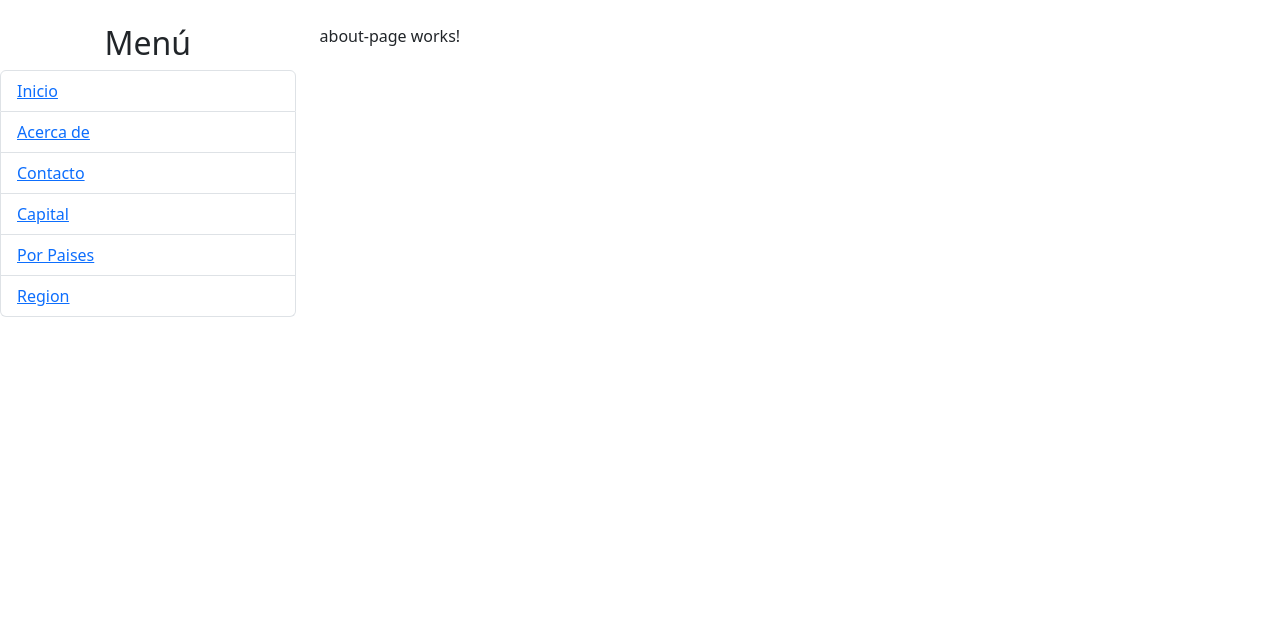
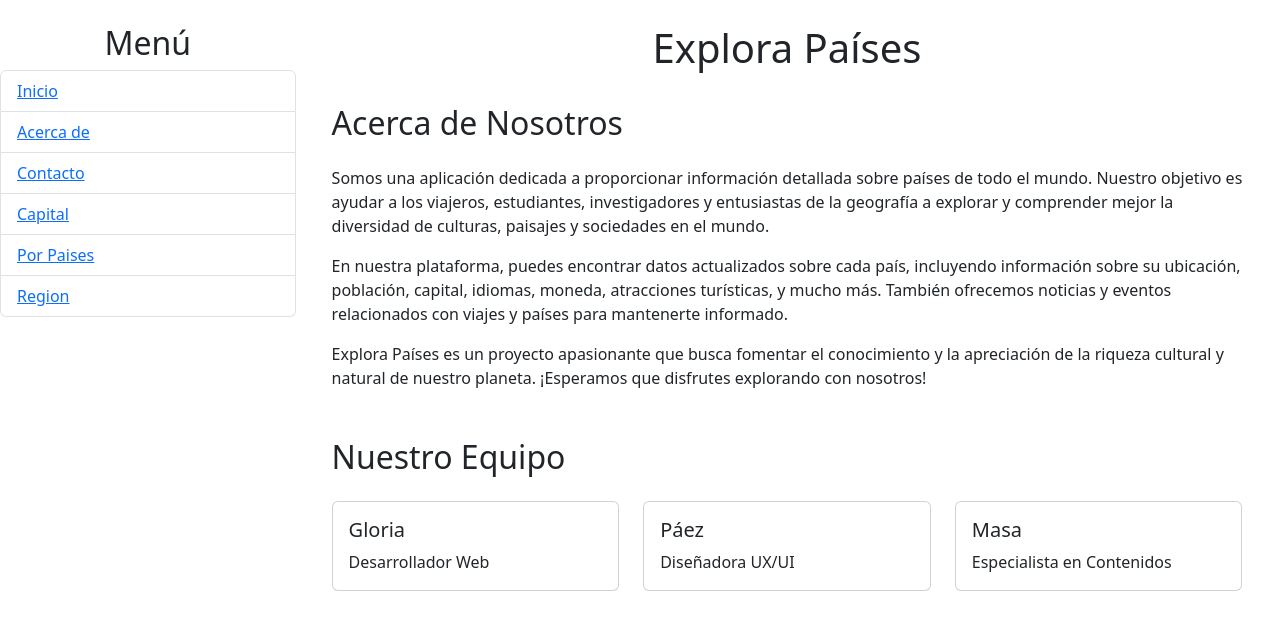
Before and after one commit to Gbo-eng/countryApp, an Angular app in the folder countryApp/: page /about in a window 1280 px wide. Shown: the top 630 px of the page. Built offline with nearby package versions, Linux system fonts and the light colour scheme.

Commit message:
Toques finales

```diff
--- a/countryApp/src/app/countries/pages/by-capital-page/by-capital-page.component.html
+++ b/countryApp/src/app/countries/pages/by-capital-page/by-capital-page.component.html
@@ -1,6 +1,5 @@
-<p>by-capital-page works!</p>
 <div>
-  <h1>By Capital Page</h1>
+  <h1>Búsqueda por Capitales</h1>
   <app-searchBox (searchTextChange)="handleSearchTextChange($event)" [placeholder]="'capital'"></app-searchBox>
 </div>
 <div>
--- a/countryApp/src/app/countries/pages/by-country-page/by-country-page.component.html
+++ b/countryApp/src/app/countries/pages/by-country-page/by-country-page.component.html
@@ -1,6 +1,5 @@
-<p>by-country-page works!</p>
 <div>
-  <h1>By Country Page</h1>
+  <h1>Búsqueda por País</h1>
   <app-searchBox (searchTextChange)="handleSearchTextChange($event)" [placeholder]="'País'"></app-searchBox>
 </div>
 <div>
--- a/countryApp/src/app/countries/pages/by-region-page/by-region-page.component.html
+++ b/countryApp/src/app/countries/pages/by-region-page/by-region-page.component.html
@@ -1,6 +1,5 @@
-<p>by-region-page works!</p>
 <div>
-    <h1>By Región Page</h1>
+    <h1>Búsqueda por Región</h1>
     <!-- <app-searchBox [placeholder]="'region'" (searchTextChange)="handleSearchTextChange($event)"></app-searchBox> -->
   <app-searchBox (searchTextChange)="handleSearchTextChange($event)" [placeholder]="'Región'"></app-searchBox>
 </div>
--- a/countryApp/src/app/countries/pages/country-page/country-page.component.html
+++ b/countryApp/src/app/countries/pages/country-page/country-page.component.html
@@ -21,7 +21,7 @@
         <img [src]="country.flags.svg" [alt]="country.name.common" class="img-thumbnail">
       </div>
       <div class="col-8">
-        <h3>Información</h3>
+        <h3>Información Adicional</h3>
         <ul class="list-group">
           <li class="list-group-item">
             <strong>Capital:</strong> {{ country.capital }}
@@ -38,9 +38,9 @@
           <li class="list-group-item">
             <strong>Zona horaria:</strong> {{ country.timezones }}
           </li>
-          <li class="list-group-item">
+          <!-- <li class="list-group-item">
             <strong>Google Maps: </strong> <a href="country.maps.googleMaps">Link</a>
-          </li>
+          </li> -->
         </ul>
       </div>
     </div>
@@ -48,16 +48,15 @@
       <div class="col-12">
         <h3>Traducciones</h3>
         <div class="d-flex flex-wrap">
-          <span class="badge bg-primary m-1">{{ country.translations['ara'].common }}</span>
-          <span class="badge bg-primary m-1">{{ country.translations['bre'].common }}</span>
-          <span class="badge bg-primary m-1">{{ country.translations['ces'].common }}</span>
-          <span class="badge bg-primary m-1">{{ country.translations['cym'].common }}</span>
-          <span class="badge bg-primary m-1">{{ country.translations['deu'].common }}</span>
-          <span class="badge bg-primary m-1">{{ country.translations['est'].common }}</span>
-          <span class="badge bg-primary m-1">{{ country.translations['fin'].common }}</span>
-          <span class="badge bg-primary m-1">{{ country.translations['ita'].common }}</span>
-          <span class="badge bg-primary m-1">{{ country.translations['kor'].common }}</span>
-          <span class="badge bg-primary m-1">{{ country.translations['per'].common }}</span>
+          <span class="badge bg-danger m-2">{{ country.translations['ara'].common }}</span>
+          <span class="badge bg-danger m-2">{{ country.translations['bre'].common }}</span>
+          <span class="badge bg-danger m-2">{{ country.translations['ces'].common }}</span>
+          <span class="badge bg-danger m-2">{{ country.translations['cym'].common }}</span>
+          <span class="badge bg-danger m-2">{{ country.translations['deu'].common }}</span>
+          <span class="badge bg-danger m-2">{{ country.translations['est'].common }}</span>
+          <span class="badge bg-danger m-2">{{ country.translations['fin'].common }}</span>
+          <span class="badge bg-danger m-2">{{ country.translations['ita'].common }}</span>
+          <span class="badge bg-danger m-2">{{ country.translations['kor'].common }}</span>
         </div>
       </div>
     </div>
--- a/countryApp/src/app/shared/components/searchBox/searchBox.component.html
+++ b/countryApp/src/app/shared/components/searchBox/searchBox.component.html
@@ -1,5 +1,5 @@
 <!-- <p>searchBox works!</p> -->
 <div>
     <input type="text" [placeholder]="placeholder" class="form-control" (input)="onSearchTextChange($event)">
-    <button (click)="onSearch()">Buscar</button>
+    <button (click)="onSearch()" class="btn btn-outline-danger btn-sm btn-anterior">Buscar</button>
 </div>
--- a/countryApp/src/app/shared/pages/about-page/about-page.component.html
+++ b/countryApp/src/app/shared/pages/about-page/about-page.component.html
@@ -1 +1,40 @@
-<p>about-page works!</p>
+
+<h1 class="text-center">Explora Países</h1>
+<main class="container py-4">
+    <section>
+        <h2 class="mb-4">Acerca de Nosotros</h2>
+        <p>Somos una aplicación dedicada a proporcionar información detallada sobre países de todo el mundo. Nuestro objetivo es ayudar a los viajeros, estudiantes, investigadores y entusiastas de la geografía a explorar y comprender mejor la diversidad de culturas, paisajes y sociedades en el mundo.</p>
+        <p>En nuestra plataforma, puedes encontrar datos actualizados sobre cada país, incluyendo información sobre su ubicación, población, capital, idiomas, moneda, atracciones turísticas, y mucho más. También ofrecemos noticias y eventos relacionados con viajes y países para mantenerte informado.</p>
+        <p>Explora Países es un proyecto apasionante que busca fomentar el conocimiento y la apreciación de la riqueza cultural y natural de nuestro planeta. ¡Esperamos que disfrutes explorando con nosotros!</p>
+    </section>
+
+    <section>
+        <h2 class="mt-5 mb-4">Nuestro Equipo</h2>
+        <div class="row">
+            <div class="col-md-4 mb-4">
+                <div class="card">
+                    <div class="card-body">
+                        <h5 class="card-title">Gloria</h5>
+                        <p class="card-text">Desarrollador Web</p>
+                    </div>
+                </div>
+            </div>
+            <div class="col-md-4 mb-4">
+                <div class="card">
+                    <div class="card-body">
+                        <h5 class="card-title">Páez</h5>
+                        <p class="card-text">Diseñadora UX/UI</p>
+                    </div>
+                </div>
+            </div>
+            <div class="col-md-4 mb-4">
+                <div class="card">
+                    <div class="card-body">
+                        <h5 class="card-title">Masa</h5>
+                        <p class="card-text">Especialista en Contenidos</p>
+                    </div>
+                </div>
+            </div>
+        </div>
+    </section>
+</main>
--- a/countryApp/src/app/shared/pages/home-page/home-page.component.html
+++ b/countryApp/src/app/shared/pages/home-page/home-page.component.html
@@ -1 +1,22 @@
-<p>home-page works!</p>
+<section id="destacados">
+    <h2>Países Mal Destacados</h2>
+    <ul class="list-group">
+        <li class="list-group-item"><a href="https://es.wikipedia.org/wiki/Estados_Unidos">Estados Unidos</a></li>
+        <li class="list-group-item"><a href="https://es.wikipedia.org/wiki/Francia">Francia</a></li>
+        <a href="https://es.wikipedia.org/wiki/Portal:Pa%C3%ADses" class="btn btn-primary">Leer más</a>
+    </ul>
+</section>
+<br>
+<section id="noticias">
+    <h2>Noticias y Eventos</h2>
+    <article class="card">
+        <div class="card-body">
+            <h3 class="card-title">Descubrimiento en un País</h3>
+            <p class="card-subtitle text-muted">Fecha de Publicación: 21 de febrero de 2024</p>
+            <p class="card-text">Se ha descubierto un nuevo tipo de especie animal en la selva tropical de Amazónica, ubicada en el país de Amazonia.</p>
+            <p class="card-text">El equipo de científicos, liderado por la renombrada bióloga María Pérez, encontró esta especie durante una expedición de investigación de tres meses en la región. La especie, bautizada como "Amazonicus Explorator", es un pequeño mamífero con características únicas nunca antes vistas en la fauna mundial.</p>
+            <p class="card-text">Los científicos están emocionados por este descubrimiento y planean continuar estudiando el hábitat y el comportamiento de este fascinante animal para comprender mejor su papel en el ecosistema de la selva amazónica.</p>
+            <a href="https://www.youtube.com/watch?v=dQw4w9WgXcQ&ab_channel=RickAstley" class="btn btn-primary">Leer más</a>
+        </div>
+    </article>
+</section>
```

═══

» WORK REQUEST: Which lines in the listing above hold the word "about"? Show each of them.

» OUTPUT FOR THIS TASK:
Before and after one commit to Gbo-eng/countryApp, an Angular app in the folder countryApp/: page /about in a window 1280 px wide. Shown: the top 630 px of the page. Built offline with nearby package versions, Linux system fonts and the light colour scheme.
--- a/countryApp/src/app/shared/pages/about-page/about-page.component.html
+++ b/countryApp/src/app/shared/pages/about-page/about-page.component.html
-<p>about-page works!</p>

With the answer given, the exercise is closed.